◆ Raw data
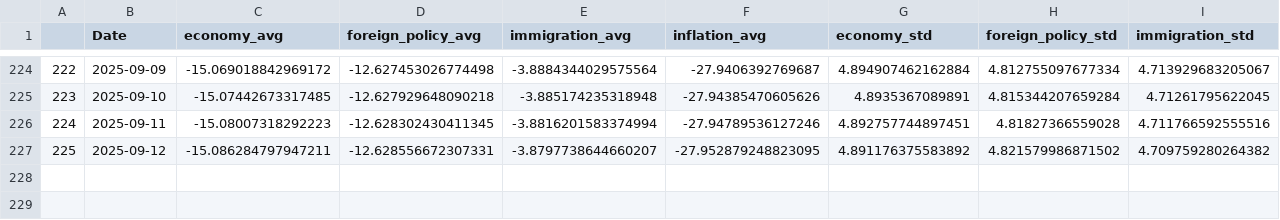
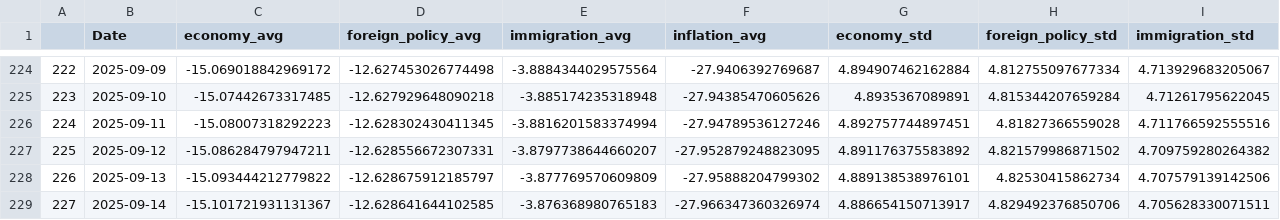
Before and after one commit to Hackquantumcpp/snoutcounter-backend, a CSV file: net_approval_issues.csv, drawn as a sheet; only a part is shown, gaps mark what is left out; rows hold the shown columns only; the diff names each change by its address in the sheet, - before the commit and + after, or states it on an @@ line.

```diff
--- a/net_approval_issues.csv
+++ b/net_approval_issues.csv
+row 228: 226 | 2025-09-13 | -15.093444212779822 | -12.628675912185797 | -3.877769570609809 | -27.95888204799302 | 4.889138538976101 | 4.82530415862734 | 4.707579139142506
+row 229: 227 | 2025-09-14 | -15.101721931131367 | -12.628641644102585 | -3.876368980765183 | -27.966347360326974 | 4.886654150713917 | 4.829492376850706 | 4.705628330071511
```
Also changed, not shown: approval_stats_fp.csv, approval_stats_healthcare.csv, 26 other files.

◆ Exercise instructions
Would you filter the records and copy out each line containing "shown"?

◆ Expected output
Before and after one commit to Hackquantumcpp/snoutcounter-backend, a CSV file: net_approval_issues.csv, drawn as a sheet; only a part is shown, gaps mark what is left out; rows hold the shown columns only; the diff names each change by its address in the sheet, - before the commit and + after, or states it on an @@ line.
Also changed, not shown: approval_stats_fp.csv, approval_stats_healthcare.csv, 26 other files.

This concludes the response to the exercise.